“Any consideration of engagement and relevancy that doesn’t include digital these days just isn’t complete,” said Bob Bowman, MLB Advanced Media president and chief executive, and one of the few executives who would talk on the record on this subject. “Really, what we’re after is a broader definition of engagement that goes beyond just TV and into all forms of media.”
Still, MLB, the MLB Players Association and the league’s network TV partners have steadily sought to infuse the sport’s broadcasts with enhancements such as new camera angles and players’ wearing microphones. Part of the prevailing theory behind the collaboration is that if those enhancements can bring viewers closer to the game and its players, ratings will improve and the criticism will lessen.
“We’re certainly aware of the things being said and written out there,” said Tim Slavin, MLBPA director of business affairs and licensing. “And, of course, a lot of it doesn’t match up with how we see the business, and growth we see in the business. But we’re continually having conversations with the league about how we can enhance our game and our game broadcasts without compromising the integrity of the game. The key thing for us there is balance. And it’s been what we think is a pretty healthy dialogue.”
World Series game start times are a particular target, as many media believe MLB starts its championship games too late and in the process is disenfranchising younger fans. But such arguments ignore years of ratings data showing even younger demos watch in greater numbers during close games late at night. In addition, other events such as the NBA Finals and the NCAA men’s basketball title game have had much later start times. Few point to the fact that MLB in 2010 tried a 7 p.m. ET start time for Game 3 of the World Series to disastrous results. Since then, its games have hovered around 8 p.m. ET.
Fox Sports, of course, remains actively involved in the development of the playoff TV schedule and in favor of the current start times.
“We have a TV partner. They pay us a lot of money, and we’d like to make them happy,” said MLB Commissioner Bud Selig earlier this year.
Social media also has been a big part of baseball’s response to the October doomsday predictions. MLB has been much more aggressive in spotlighting the celebrity involvement in baseball, such as its recent run of Hollywood stars at playoff games, something the sport is accused of lacking.
And both MLB and Fox Sports each day during the postseason have actively tweeted out regular tune-in prompts, in-game spotlights of key plays and ratings data following each game.

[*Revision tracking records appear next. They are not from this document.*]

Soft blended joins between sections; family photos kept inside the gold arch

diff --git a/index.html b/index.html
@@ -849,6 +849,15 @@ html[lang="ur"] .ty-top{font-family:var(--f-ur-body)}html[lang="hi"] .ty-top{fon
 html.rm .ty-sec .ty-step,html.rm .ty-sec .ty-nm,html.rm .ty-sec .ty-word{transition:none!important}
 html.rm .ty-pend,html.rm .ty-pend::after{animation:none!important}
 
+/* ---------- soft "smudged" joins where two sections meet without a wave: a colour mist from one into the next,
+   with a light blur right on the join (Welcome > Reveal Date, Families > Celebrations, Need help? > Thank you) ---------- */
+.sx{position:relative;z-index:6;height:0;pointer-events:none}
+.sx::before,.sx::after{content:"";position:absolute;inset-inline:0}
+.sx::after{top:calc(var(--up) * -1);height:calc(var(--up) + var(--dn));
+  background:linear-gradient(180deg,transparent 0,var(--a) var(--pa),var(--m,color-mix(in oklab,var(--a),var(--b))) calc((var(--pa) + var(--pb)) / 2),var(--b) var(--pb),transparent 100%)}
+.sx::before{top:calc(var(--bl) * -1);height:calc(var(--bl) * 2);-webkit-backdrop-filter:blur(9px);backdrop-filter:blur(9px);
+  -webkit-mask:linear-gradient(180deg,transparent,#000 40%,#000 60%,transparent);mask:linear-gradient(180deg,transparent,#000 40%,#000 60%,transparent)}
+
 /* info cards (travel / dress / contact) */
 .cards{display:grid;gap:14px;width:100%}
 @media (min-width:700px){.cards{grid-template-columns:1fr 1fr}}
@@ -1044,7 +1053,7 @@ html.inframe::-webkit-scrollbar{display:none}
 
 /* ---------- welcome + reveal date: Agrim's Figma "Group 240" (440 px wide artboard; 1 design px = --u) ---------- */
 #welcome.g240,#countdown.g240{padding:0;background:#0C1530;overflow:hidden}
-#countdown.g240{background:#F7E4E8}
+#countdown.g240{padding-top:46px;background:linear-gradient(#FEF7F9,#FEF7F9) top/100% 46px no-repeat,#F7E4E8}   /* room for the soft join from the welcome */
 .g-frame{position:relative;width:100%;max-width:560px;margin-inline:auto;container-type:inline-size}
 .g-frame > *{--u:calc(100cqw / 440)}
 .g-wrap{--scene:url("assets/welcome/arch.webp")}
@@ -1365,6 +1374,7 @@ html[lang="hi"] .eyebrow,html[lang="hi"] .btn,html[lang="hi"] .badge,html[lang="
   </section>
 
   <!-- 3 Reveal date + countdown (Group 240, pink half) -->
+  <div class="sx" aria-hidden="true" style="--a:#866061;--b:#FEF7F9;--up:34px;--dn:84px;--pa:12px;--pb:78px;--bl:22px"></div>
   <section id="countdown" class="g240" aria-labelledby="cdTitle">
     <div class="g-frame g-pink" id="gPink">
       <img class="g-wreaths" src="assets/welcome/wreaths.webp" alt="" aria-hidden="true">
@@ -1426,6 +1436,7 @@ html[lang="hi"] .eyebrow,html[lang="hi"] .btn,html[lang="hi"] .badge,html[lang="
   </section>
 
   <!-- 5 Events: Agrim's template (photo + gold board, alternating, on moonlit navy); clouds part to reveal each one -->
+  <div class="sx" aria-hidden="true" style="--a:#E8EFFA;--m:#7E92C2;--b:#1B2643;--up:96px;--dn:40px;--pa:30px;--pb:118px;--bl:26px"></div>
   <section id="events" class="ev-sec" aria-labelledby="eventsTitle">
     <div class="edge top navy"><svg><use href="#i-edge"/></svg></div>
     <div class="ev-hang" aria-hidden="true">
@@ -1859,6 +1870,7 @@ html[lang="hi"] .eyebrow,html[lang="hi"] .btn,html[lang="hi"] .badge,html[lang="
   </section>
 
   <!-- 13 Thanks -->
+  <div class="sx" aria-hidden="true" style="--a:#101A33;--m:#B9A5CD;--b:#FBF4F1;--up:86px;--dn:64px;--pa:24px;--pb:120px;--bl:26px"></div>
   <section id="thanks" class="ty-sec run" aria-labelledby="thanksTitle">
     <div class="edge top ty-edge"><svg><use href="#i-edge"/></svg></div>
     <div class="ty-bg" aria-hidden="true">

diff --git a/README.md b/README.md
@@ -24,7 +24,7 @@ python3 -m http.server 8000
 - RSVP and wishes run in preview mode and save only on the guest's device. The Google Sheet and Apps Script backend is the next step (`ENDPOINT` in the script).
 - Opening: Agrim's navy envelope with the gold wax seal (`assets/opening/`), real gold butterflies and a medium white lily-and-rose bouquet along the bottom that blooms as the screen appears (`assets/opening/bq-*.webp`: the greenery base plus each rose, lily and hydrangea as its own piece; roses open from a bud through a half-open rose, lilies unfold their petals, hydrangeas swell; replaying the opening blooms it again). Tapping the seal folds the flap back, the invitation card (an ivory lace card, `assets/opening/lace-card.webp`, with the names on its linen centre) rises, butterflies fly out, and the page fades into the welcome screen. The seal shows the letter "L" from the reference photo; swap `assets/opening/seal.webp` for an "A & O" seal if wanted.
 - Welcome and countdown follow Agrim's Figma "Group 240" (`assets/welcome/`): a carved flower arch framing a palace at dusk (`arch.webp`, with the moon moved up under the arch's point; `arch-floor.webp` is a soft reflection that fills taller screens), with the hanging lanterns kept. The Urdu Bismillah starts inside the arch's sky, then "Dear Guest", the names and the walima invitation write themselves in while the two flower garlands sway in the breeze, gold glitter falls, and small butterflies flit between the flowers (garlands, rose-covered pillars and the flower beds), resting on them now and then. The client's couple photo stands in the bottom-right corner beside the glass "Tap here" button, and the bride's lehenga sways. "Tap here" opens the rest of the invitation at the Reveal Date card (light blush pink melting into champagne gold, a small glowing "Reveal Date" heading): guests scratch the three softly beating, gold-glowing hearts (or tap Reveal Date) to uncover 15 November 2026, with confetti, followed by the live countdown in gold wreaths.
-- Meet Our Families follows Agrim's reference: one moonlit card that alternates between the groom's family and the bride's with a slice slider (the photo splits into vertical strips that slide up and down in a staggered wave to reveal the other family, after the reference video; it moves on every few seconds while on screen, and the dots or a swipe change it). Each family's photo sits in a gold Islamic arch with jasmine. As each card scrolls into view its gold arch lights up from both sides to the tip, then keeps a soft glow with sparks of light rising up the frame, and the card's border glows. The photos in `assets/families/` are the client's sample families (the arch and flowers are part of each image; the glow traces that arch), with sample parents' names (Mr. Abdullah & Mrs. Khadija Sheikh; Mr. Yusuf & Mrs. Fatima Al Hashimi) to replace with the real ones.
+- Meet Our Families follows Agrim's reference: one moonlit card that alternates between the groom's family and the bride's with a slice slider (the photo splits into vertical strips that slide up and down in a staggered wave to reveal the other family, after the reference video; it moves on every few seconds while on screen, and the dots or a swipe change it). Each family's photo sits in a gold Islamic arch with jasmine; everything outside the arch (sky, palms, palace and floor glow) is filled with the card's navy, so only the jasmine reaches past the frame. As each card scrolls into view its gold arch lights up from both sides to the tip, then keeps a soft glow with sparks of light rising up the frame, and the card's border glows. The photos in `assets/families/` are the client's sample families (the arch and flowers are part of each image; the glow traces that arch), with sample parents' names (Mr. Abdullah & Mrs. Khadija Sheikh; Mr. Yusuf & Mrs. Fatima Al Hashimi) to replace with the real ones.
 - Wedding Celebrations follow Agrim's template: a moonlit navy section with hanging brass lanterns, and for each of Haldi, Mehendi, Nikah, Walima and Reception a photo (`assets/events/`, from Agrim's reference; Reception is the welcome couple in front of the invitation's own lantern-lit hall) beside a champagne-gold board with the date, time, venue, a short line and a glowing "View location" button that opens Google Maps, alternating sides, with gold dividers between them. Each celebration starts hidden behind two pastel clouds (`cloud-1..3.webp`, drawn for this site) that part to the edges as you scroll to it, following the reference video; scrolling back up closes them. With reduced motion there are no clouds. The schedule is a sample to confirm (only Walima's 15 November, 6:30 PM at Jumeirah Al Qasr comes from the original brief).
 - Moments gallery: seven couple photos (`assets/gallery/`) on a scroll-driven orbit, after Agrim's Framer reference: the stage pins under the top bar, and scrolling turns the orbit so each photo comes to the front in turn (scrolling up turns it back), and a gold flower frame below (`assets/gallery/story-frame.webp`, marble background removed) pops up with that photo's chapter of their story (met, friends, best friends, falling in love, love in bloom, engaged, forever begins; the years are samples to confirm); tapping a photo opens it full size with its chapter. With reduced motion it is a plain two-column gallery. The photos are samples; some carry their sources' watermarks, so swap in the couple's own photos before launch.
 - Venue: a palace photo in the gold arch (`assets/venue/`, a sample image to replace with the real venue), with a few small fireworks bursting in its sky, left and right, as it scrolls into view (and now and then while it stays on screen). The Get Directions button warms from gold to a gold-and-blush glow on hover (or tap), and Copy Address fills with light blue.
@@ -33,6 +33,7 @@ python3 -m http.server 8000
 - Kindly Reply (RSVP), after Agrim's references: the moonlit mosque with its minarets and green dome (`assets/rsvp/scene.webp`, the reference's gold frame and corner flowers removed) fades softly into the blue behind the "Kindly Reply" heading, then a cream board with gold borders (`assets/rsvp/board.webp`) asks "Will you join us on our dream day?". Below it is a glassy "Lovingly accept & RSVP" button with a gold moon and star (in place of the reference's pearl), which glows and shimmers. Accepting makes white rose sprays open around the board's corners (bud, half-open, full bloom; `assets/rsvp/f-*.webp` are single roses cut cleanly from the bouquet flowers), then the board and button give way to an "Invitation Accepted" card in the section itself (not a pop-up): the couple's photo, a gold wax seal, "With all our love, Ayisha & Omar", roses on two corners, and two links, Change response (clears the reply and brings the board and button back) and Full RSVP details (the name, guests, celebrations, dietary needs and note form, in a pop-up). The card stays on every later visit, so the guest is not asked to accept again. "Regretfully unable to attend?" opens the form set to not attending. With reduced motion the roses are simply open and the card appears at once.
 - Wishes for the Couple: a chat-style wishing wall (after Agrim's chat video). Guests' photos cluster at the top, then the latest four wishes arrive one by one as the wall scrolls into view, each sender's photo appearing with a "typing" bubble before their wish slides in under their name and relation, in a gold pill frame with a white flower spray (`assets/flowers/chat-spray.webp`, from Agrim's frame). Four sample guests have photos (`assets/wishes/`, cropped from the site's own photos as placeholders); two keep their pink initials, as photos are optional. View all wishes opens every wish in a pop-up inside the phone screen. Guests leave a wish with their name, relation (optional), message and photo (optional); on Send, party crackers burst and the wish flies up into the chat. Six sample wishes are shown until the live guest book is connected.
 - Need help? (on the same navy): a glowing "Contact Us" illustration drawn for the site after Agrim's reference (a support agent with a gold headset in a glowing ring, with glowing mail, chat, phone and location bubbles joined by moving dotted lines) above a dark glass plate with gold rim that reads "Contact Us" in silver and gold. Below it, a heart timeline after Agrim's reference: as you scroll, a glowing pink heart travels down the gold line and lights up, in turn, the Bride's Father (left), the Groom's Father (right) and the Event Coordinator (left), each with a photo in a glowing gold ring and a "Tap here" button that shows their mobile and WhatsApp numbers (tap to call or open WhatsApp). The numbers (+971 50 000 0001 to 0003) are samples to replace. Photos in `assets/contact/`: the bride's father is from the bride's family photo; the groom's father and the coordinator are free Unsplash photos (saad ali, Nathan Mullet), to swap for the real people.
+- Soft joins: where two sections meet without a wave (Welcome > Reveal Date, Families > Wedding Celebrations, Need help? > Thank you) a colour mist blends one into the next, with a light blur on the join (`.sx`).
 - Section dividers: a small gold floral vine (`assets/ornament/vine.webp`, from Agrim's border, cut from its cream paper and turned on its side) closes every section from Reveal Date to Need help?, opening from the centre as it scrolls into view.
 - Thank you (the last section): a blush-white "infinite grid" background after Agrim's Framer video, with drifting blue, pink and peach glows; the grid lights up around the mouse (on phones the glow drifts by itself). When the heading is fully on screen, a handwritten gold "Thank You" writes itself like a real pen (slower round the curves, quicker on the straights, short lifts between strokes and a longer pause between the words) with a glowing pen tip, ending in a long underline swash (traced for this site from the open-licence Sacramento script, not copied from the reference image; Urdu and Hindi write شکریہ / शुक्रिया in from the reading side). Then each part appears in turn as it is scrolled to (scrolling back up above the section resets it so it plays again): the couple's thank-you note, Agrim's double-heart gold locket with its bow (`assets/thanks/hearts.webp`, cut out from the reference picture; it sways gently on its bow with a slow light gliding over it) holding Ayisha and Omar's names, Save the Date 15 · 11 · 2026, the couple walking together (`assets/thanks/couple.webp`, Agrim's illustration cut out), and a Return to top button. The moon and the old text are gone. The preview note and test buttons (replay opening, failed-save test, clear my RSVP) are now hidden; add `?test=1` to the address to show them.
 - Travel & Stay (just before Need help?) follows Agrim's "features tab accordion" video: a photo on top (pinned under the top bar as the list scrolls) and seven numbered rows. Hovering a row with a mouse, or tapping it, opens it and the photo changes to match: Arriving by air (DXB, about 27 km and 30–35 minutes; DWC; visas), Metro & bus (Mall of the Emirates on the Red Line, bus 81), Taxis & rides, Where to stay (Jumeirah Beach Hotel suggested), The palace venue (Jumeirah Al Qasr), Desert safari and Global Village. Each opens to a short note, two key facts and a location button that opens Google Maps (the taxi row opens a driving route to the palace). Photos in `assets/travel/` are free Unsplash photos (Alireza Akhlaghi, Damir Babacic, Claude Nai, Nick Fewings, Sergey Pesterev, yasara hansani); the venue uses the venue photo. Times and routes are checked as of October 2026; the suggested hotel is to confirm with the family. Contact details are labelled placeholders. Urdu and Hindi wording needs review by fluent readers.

The amount of activity baseball devotes to developing content tailored for social media, particularly video, is accelerating. And during last week’s World Series games in Boston, a league staffer wondered aloud to a reporter, somewhat in jest, whether his time just then would have been better spent on Twitter creating additional posts.
“Are we doing enough?” the staffer said. “It’s something I continually ask myself, because you never want to get satisfied.”
Satisfaction for baseball may only come when it begins to somehow quiet the din that tries to drag down its Octobers to remember.